Goal of the exercise —
Below are lines of data; give the number of them that contain "high", and only that.

Records for the task —
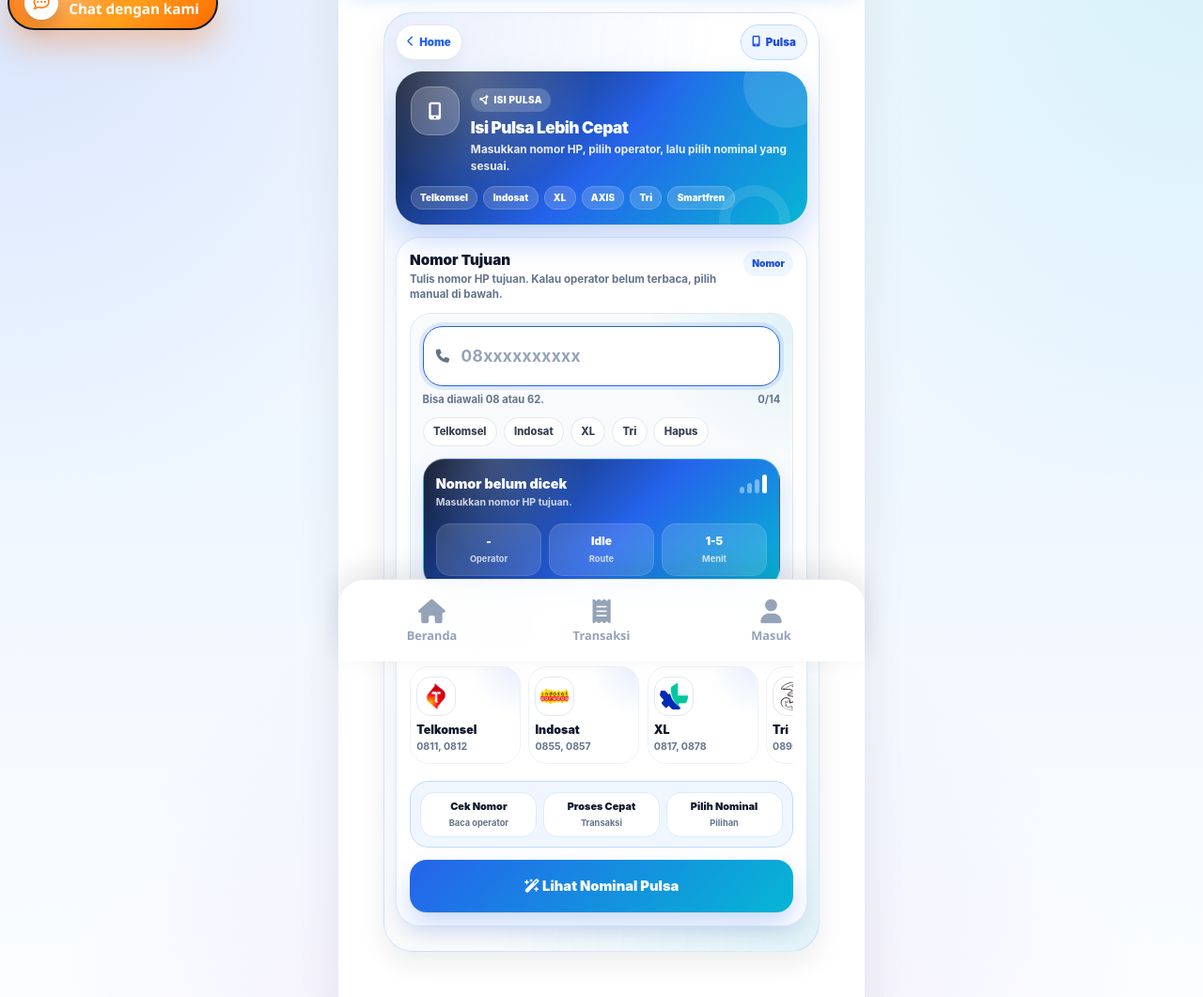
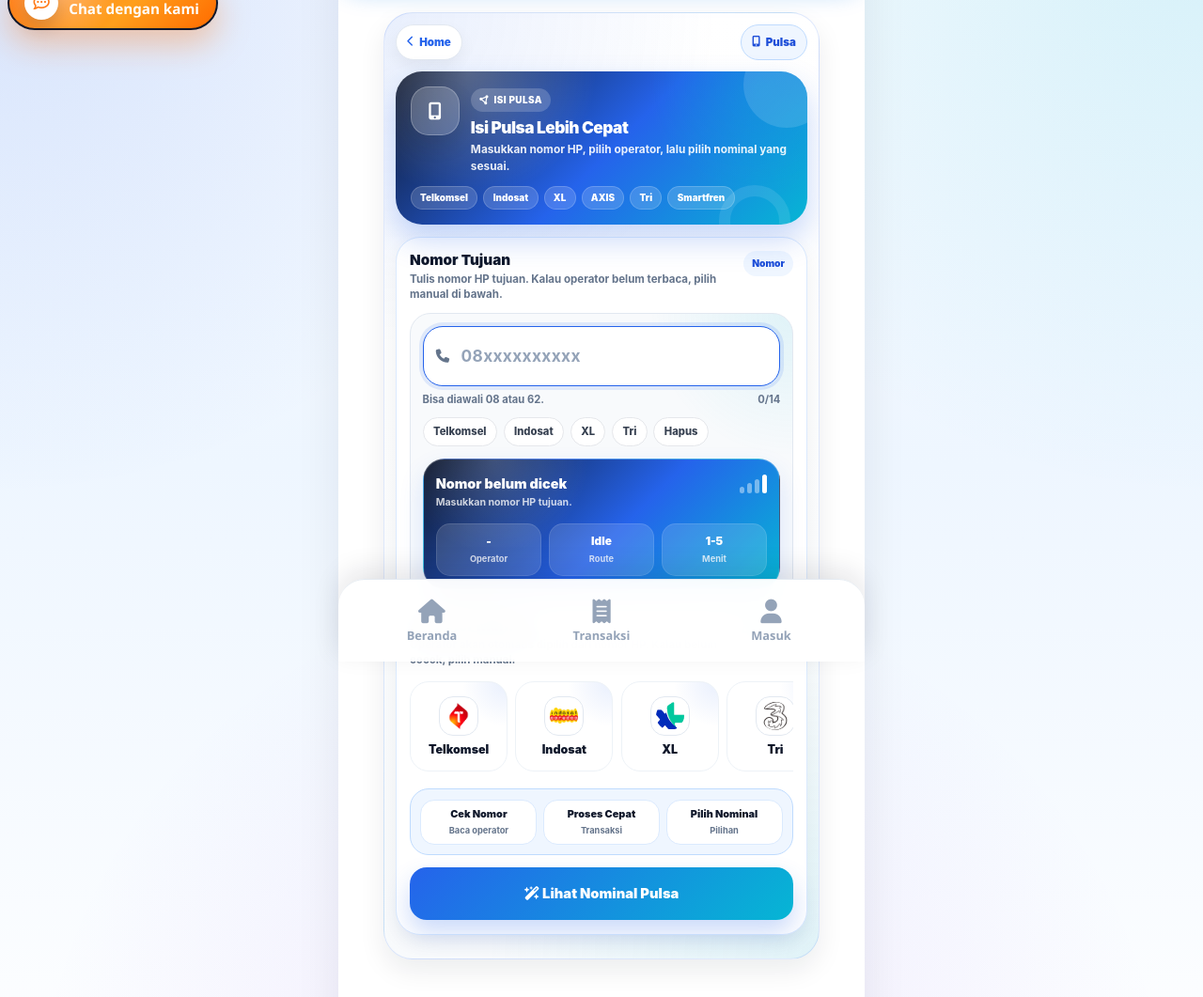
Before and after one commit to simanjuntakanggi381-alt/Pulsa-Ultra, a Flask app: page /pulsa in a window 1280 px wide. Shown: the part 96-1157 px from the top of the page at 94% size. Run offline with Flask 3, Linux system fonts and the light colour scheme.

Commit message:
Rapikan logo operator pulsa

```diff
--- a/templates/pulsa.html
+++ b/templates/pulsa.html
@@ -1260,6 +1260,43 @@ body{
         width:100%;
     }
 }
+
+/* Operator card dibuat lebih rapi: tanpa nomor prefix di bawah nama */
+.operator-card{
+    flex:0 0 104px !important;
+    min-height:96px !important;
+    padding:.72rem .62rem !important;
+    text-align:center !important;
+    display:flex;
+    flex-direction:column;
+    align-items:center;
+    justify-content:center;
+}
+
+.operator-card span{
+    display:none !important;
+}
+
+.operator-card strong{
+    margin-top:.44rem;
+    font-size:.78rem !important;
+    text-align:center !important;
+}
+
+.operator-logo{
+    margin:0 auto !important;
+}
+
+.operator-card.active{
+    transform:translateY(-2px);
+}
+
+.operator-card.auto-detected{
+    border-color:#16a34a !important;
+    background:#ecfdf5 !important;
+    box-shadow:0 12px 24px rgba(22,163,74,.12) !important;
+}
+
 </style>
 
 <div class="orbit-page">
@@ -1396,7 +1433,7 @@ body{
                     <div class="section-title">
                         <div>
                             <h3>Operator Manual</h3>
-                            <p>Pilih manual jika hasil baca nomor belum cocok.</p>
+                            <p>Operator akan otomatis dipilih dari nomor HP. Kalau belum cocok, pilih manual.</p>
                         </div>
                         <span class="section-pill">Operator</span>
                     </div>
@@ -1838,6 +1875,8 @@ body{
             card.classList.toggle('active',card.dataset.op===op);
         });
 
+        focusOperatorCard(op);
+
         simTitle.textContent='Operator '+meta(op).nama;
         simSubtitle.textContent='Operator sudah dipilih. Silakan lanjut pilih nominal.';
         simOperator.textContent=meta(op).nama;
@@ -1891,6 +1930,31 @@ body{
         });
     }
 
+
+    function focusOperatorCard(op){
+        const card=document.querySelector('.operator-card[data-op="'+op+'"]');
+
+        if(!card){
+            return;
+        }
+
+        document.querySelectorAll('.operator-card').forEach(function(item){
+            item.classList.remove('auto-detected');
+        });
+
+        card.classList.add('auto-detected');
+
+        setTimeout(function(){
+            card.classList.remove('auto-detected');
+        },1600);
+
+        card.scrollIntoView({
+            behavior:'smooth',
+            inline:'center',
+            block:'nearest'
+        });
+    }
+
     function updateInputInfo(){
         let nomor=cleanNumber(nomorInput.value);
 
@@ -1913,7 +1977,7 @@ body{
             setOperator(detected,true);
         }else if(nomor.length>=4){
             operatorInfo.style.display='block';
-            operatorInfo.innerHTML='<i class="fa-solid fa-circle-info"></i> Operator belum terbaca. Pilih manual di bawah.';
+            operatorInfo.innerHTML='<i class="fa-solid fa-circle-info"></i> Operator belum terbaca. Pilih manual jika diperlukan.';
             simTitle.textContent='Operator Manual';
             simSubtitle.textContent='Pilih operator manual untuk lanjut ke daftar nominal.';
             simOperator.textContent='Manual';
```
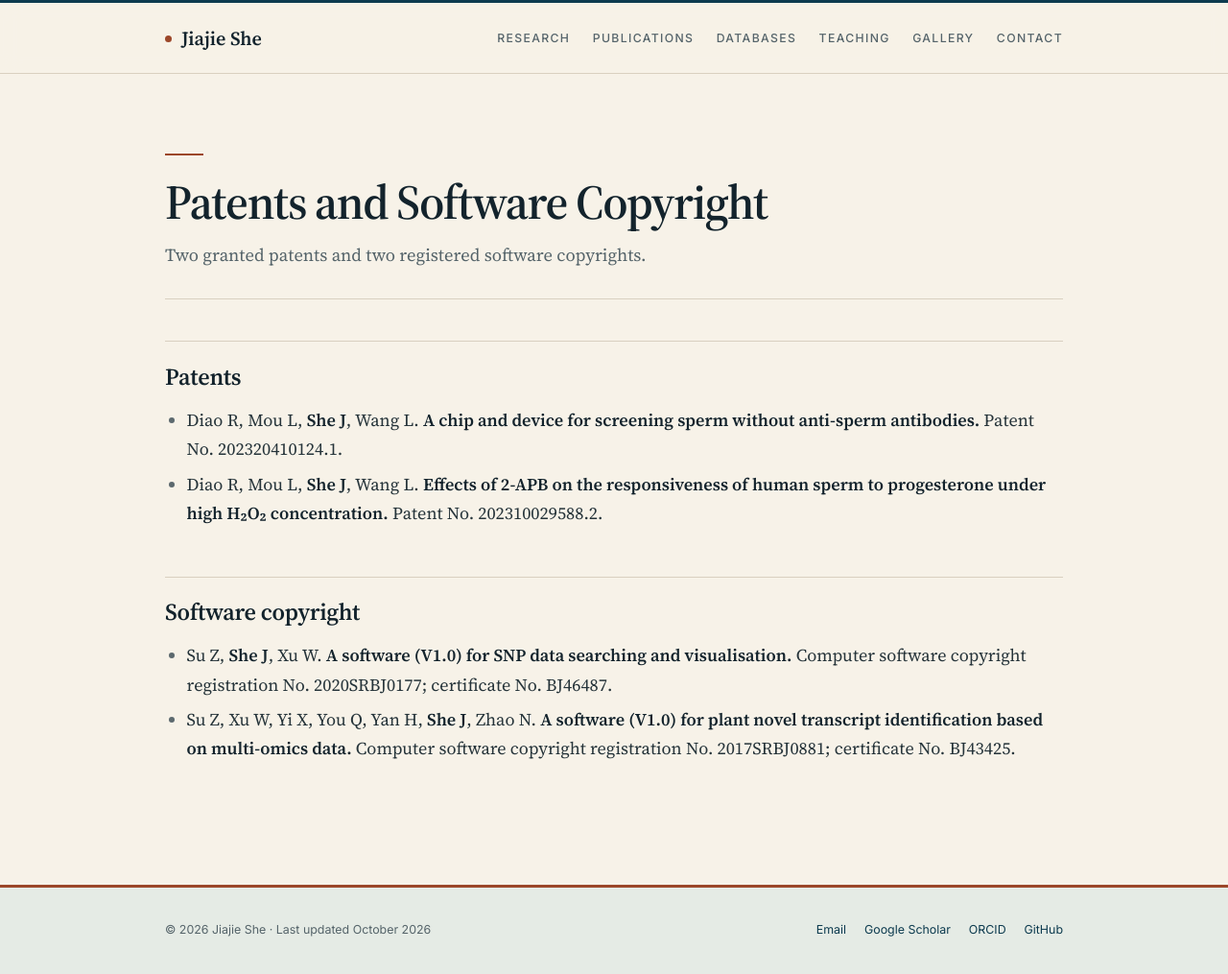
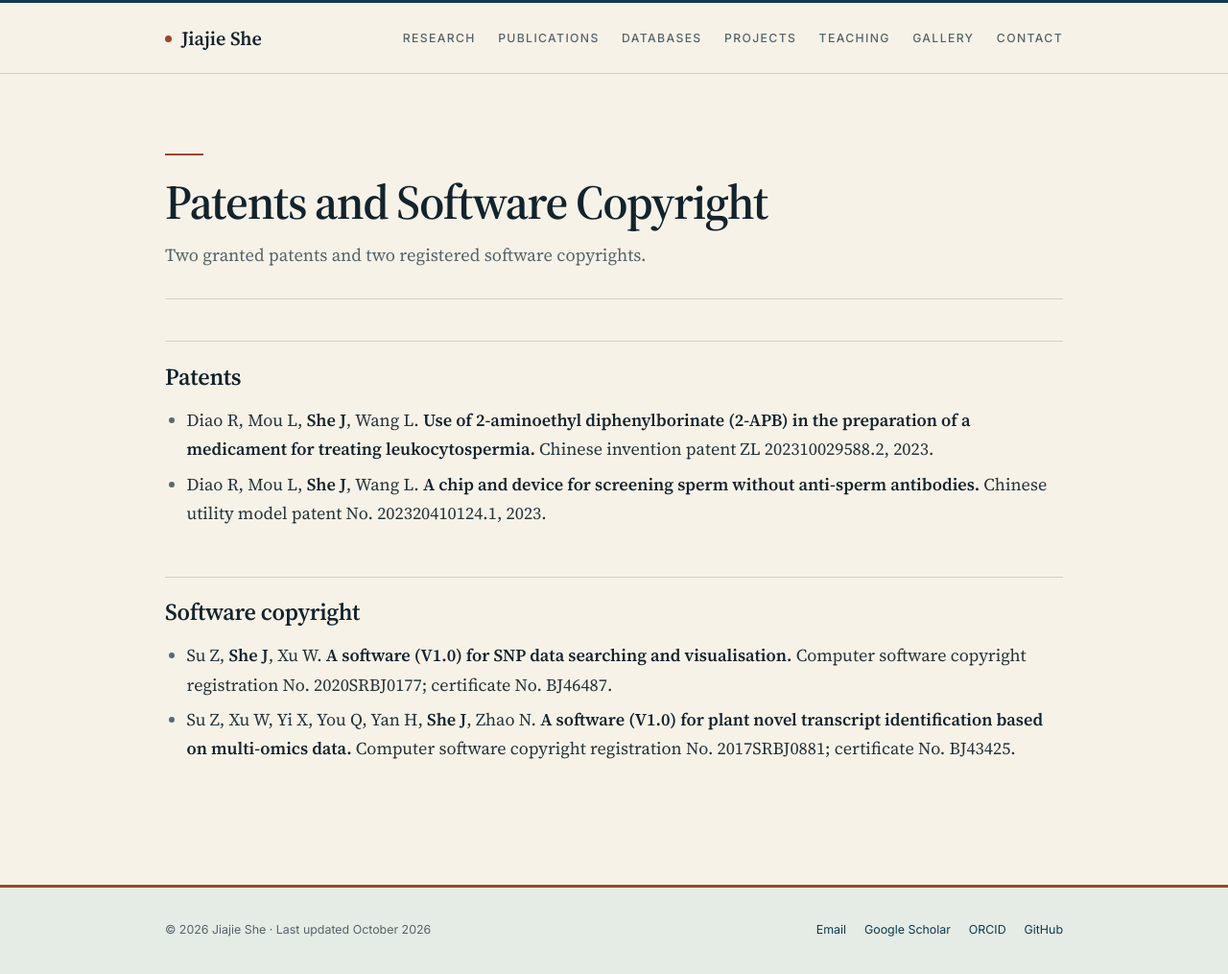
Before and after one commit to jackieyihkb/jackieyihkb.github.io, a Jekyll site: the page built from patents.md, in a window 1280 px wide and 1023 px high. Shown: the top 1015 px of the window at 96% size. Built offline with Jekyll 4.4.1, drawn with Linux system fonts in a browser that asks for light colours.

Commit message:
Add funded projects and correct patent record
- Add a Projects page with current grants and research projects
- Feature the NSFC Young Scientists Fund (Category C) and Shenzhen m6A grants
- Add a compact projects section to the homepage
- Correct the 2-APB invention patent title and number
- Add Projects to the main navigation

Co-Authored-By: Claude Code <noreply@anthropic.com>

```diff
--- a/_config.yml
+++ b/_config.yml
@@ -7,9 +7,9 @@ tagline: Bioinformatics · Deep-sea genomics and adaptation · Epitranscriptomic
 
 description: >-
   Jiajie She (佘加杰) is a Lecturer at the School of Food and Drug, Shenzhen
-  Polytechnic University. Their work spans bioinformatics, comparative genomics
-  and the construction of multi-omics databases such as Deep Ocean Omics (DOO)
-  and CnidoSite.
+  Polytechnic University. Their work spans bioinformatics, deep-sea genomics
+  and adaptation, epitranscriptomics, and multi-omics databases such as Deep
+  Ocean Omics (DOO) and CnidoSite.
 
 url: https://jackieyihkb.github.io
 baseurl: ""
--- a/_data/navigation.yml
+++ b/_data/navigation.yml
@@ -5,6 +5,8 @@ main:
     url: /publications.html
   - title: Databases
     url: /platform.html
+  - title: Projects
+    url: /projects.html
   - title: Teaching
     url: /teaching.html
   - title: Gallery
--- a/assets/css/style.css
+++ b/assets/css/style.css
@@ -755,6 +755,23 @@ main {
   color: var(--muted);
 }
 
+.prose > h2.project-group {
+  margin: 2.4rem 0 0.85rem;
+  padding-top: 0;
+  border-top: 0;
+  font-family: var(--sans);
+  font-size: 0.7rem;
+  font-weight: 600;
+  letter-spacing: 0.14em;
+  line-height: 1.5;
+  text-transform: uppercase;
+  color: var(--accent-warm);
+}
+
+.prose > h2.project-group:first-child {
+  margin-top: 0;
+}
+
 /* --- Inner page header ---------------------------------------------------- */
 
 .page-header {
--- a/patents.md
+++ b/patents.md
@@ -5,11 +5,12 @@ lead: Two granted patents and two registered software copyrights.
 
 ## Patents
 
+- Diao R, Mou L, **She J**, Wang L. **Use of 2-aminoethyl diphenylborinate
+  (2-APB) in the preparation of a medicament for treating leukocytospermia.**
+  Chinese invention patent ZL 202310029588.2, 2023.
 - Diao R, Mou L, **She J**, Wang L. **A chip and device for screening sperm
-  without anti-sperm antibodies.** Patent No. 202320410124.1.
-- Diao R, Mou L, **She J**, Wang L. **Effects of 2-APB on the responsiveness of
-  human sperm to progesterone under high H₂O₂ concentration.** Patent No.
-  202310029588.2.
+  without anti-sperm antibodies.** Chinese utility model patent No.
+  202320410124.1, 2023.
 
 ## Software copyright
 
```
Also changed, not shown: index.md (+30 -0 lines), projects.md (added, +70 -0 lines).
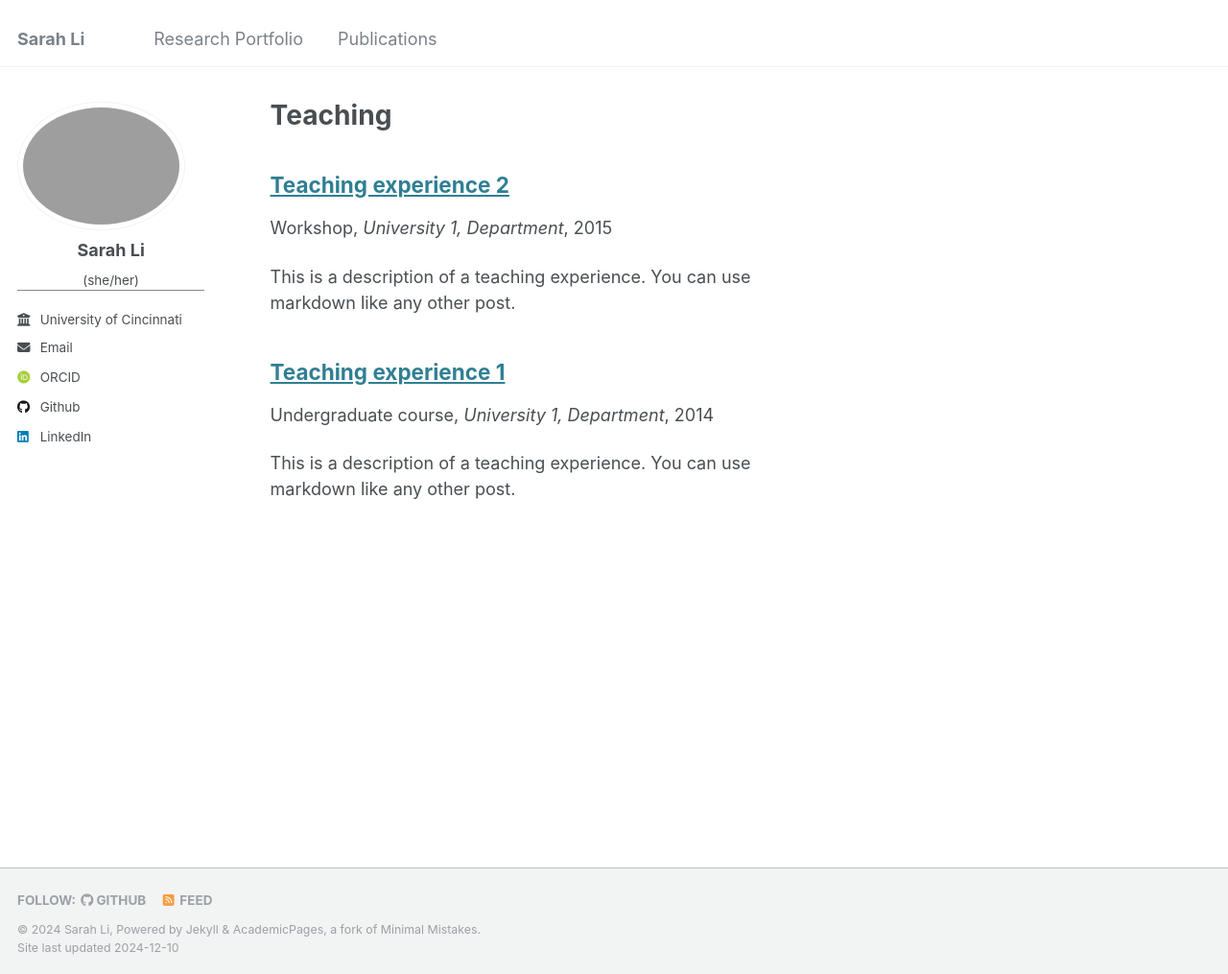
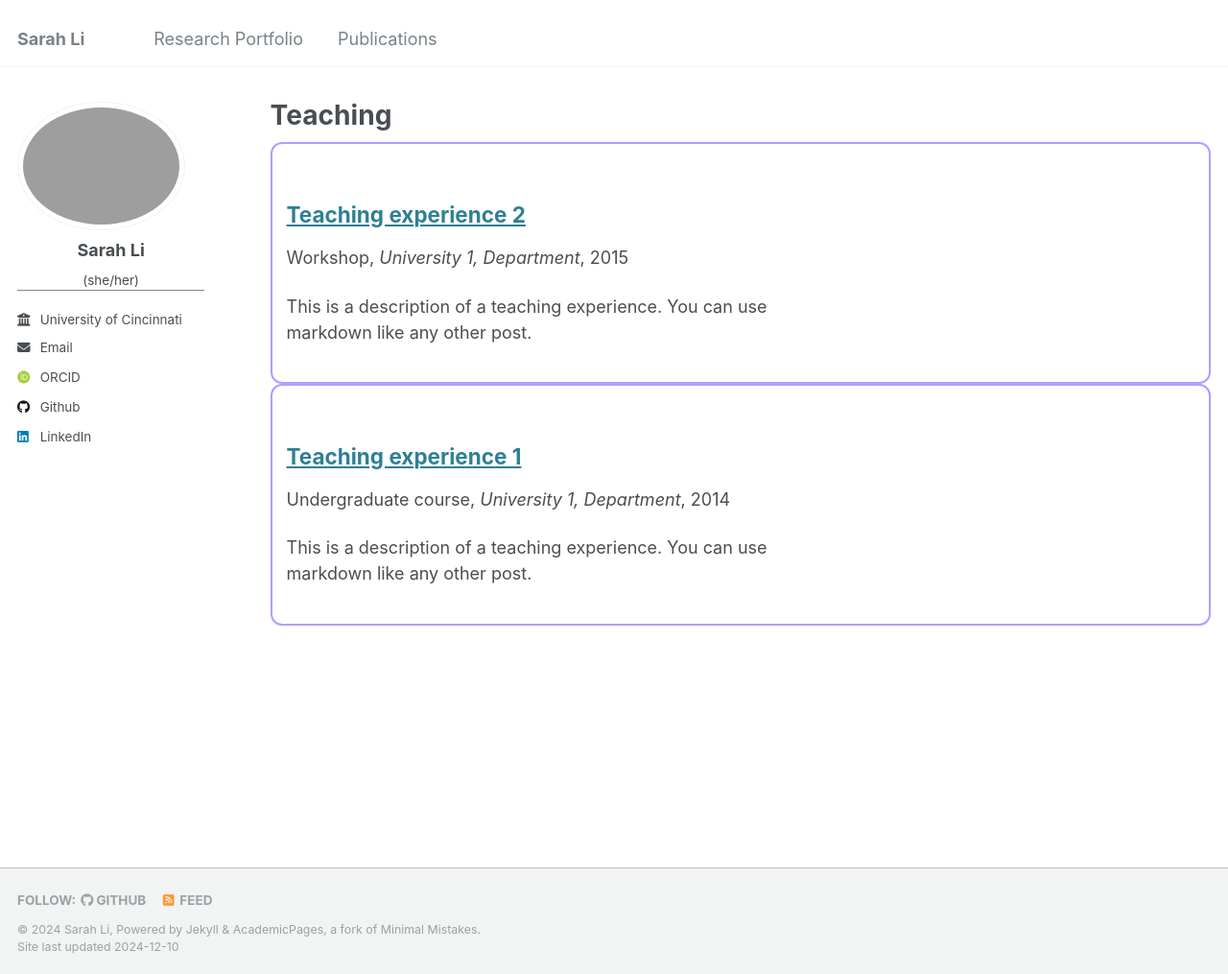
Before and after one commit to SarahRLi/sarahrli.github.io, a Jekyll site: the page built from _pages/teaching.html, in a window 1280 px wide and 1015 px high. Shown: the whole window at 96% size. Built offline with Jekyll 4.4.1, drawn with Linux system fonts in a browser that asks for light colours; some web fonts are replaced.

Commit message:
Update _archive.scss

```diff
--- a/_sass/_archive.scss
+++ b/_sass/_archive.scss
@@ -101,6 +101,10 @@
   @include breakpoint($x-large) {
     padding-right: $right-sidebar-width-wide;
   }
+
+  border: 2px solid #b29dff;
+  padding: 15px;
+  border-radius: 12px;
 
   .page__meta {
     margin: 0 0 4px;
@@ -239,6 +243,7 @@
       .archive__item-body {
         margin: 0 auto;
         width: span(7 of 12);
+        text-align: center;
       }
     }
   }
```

Task output —
3